Though he didn't work in the restaurant industry, the very first time Rick Covert set foot in The Sand Crab Tavern—established in 1988—he knew that one day it would be his. Some 22 years later, he finally bought it, and though he's made a couple of changes, Rick has maintained the restaurant’s defining traits. A primary change was the addition of Rick's Black Pearl, a twice-weekly spread of raw oysters on the half-shell. What he hasn't changed, though, have been some of the faces customers have gotten to know before he took the helm: cook Lucy has been boiling crawfish at the tavern for more than 15 years, and server Kim has been doting on guests in the lantern-lit space for more than 19 years.
Perhaps almost as important as The Sand Crab’s food and faces are its surrounds. Dangling in the net that’s suspended from the ceiling, like delicious constellations hover starfish, shells, and realistic crabs. And, mimicking the barnacle-coated sides of a whale, the walls are encrusted with sepia-toned photos, nautical memorabilia, and navy patches. Wooden booths host enough dunking of Maine lobsters and king crabs into melted butter to be considered basketball courts. The Sand Crab Tavern hosts live blues music during Sunday brunch, but that's not the only time musicians visit. They're a common sight and sound in the warmly lit dining room, where guests can fill their ears while grabbing frosty bottles of beer sourced from local microbreweries.

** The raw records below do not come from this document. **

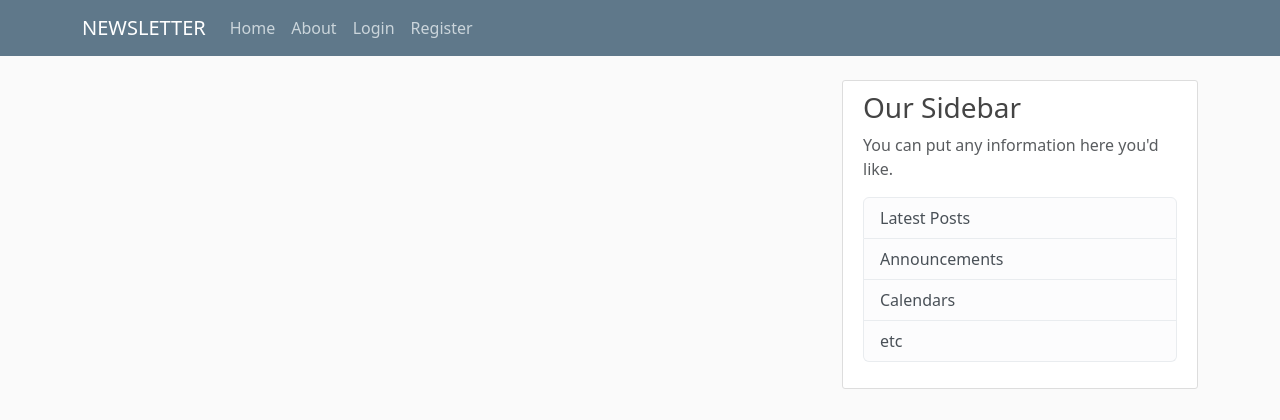
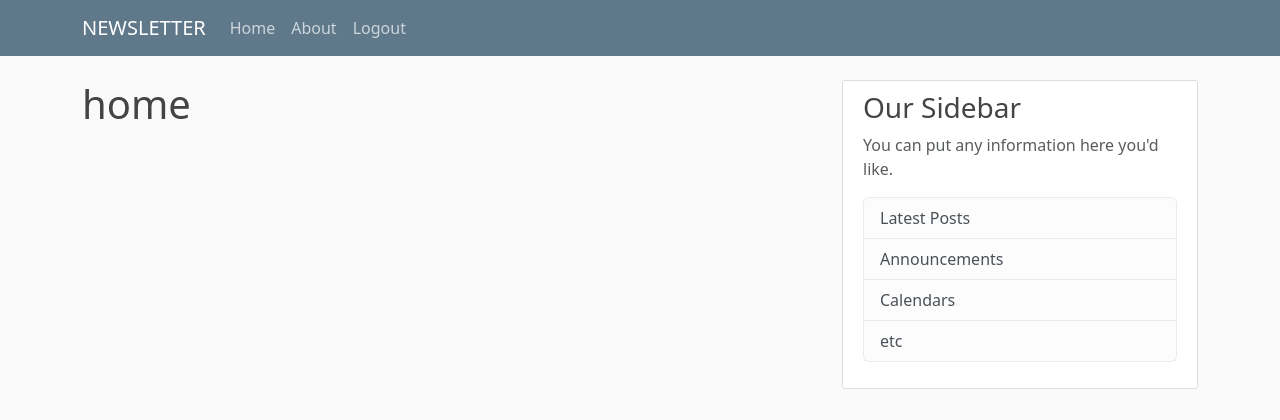
Before and after one commit to lawrence-254/news_letter, a Flask app: page /home/ in a window 1280 px wide. Shown: the top 420 px of the page. Run offline with Flask 3, Linux system fonts and the light colour scheme; the visitor is signed in with stand-in values (Sample User, id 1).

Commit message:
sign out

```diff
--- a/newsLetter/routes/routes.py
+++ b/newsLetter/routes/routes.py
@@ -2,7 +2,7 @@
 from newsLetter import app, db, crypt
 from newsLetter.forms import RegistrationForm, LoginForm
 from newsLetter.models.models import User, Post, Reaction
-from flask_login import login_user
+from flask_login import login_user, current_user, logout_user
 
 
 @app.route("/")
@@ -18,6 +18,9 @@
 
 @app.route("/register", methods=['GET', 'POST'])
 def register():
+
+    if current_user.is_authenticated:
+        return redirect(url_for('home'))
     form = RegistrationForm()
     if form.validate_on_submit():
         # Generate hashed password
@@ -45,6 +48,9 @@
 
 @app.route("/login", methods=['GET', 'POST'])
 def login():
+
+    if current_user.is_authenticated:
+        return redirect(url_for('home'))
     form = LoginForm()
     if form.validate_on_submit():
         user = User.query.filter_by(email=form.email.data).first()
@@ -53,5 +59,10 @@
             flash(f"welcome back", 'success')
             return redirect(url_for('home'))
         else:
-            flash(f"Login not successful, please check password and email")
+            flash(f"Login not successful, please check password and email", 'danger')
     return render_template('login.html', title='Login', form=form)
+
+@app.route('/logout')
+def logout():
+    logout_user()
+    return redirect(url_for('home'))
--- a/newsLetter/templates/home.html
+++ b/newsLetter/templates/home.html
@@ -1,4 +1,6 @@
-{% extends "layout.html" %} {% block content %} {% for post in posts %}
+{% extends "layout.html" %} {% block content %}
+<h1>home</h1>
+{% for post in posts %}
 <article class="media content-section">
   <div class="media-body">
     <div class="article-metadata">
--- a/newsLetter/templates/layout.html
+++ b/newsLetter/templates/layout.html
@@ -40,10 +40,16 @@
               <a class="nav-item nav-link" href="{{ url_for('about') }}">About</a>
             </div>
             <!-- Navbar Right Side -->
+            {% if current_user.is_authenticated %}
+            <div class="navbar-nav">
+              <a class="nav-item nav-link" href="{{ url_for('logout') }}">Logout</a>
+            </div>
+            {% else %}
             <div class="navbar-nav">
               <a class="nav-item nav-link" href="{{ url_for('login') }}">Login</a>
               <a class="nav-item nav-link" href="{{ url_for('register') }}">Register</a>
             </div>
+            {% endif %}
           </div>
         </div>
       </nav>
```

Sculpted into the coastal foothills of San Diego County, Lake San Marcos Country Club’s North Course spans 6,426 yards of lush fairways and well-manicured greens. Throughout the course, mature trees await wayward orbs on the edges of fairways, and serpentine bodies of water crisscross fairways, punishing duffers for errant shots. Before taking to the links, golfers can prepare with a stint at the club’s full-length driving range, where all-grass hitting stations emulate on-course conditions as well as an opportunity to seek vengeance on Mother Earth for a lifetime of traumatizing grass stains. Casual eats at Gordon’s on the Green help restore energy after rounds that include the treacherous trek up the 12th hole—a 606-yard par 5 that runs almost entirely uphill. Those looking for a quick golf experience akin to reading the abridged version of Jack Nicklaus’s cookbook can take to the South Course, a par 58 executive layout.